──────── Information supplied

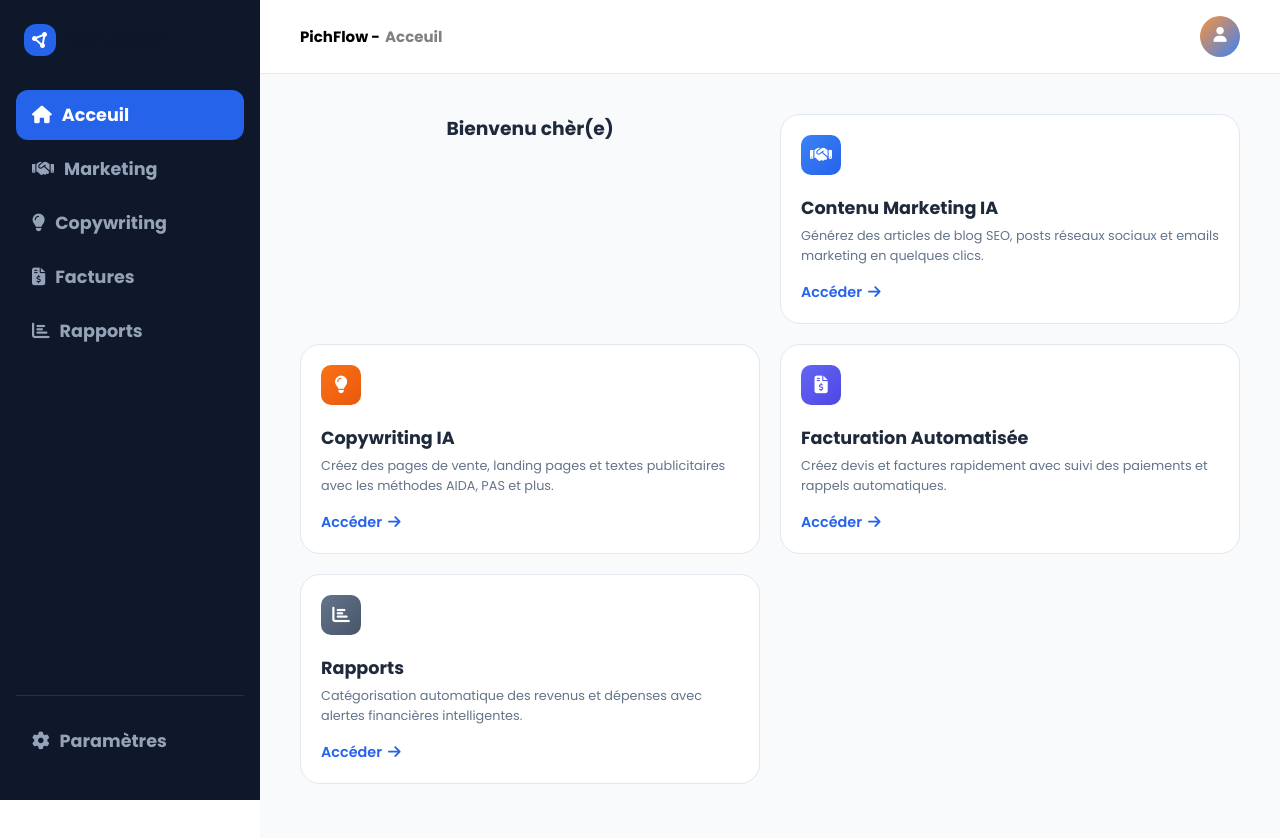
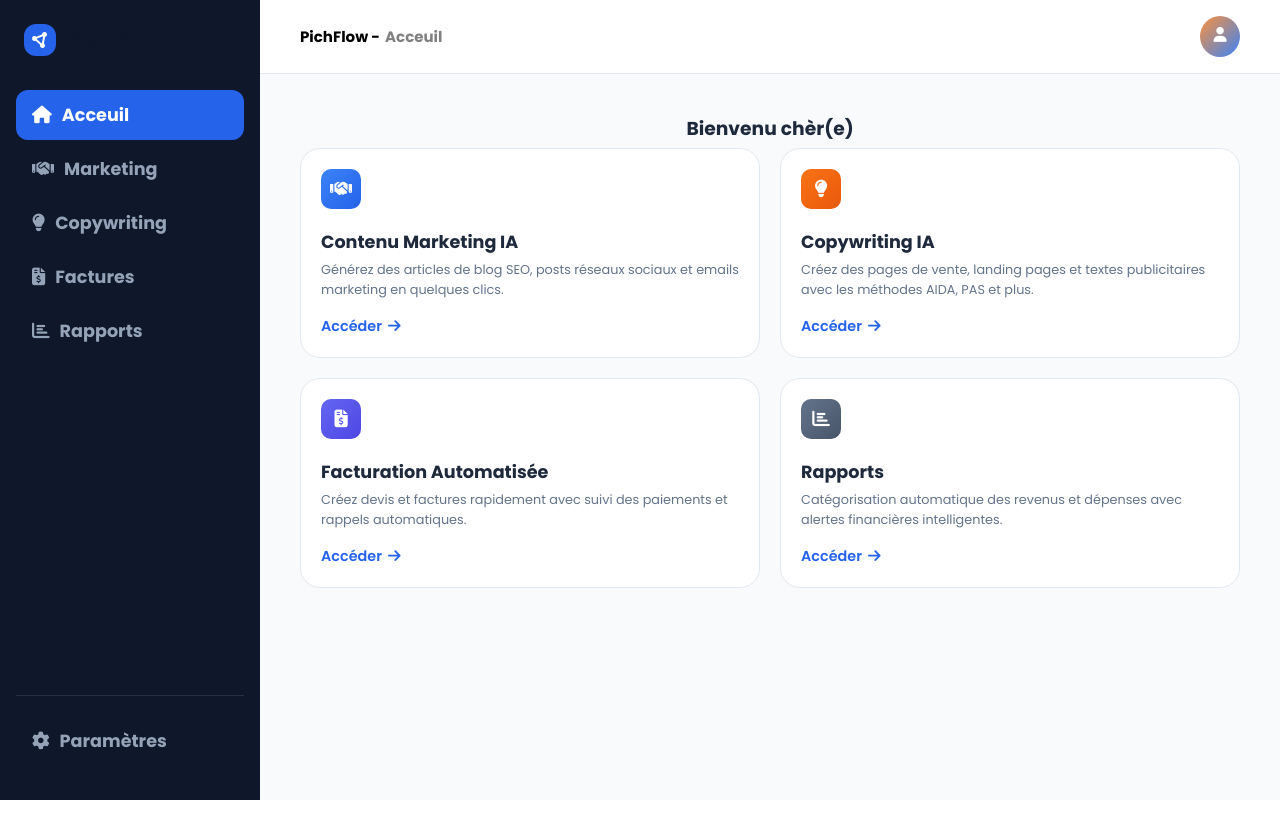
Before and after one commit to kyad-lang-lux/pichflow, a Next.js app: page /dashboard in a window 1280 px wide. Shown: the top 838 px of the page. After the commit the page ends 800 px from the top, so only its background shows below. Built offline with nearby package versions, Linux system fonts and the light colour scheme.

Commit message:
mise à jour

```diff
--- a/src/app/(dashboard)/dashboard/page.tsx
+++ b/src/app/(dashboard)/dashboard/page.tsx
@@ -35,8 +35,8 @@
 
   return (
     <div className="dashboard-home">
+        <h3 className="welcome"> Bienvenu chèr(e) </h3>
       <div className="tools-grid">
-        <h3 className="welcome"> Bienvenu chèr(e) </h3>
         {tools.map((tool, index) => (
           <div key={index} className="tool-card">
             <div className={`tool-icon-wrapper ${tool.className}`}>
--- a/src/app/dashboard.css
+++ b/src/app/dashboard.css
@@ -97,8 +97,9 @@
 
 /* --- 3. DASHBOARD / TOOLS GRID --- */
 .tools-grid { display: grid; grid-template-columns: repeat(2, 1fr); gap: 20px; }
-.tools-grid .welcome{
+.welcome{
   text-align: center;
+  margin-bottom: 5px;
 }
 .tool-card {
   background: var(--white); border: 1px solid var(--border-light);
@@ -235,9 +236,7 @@
 /* --- 9. MOBILE NAVIGATION --- */
 .mobile-tab-bar { display: none; }
 
-.dashboard-main .topbar-right {
 
-}
 @media (max-width: 768px) {
 
 
```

────────────────

■ **How to complete this task**
For this exercise, copy the entries above exactly and skip any picture.

■ **Task answer**
Before and after one commit to kyad-lang-lux/pichflow, a Next.js app: page /dashboard in a window 1280 px wide. Shown: the top 838 px of the page. After the commit the page ends 800 px from the top, so only its background shows below. Built offline with nearby package versions, Linux system fonts and the light colour scheme.

Commit message:
mise à jour

```diff
--- a/src/app/(dashboard)/dashboard/page.tsx
+++ b/src/app/(dashboard)/dashboard/page.tsx
@@ -35,8 +35,8 @@
 
   return (
     <div className="dashboard-home">
+        <h3 className="welcome"> Bienvenu chèr(e) </h3>
       <div className="tools-grid">
-        <h3 className="welcome"> Bienvenu chèr(e) </h3>
         {tools.map((tool, index) => (
           <div key={index} className="tool-card">
             <div className={`tool-icon-wrapper ${tool.className}`}>
--- a/src/app/dashboard.css
+++ b/src/app/dashboard.css
@@ -97,8 +97,9 @@
 
 /* --- 3. DASHBOARD / TOOLS GRID --- */
 .tools-grid { display: grid; grid-template-columns: repeat(2, 1fr); gap: 20px; }
-.tools-grid .welcome{
+.welcome{
   text-align: center;
+  margin-bottom: 5px;
 }
 .tool-card {
   background: var(--white); border: 1px solid var(--border-light);
@@ -235,9 +236,7 @@
 /* --- 9. MOBILE NAVIGATION --- */
 .mobile-tab-bar { display: none; }
 
-.dashboard-main .topbar-right {
 
-}
 @media (max-width: 768px) {
 
 
```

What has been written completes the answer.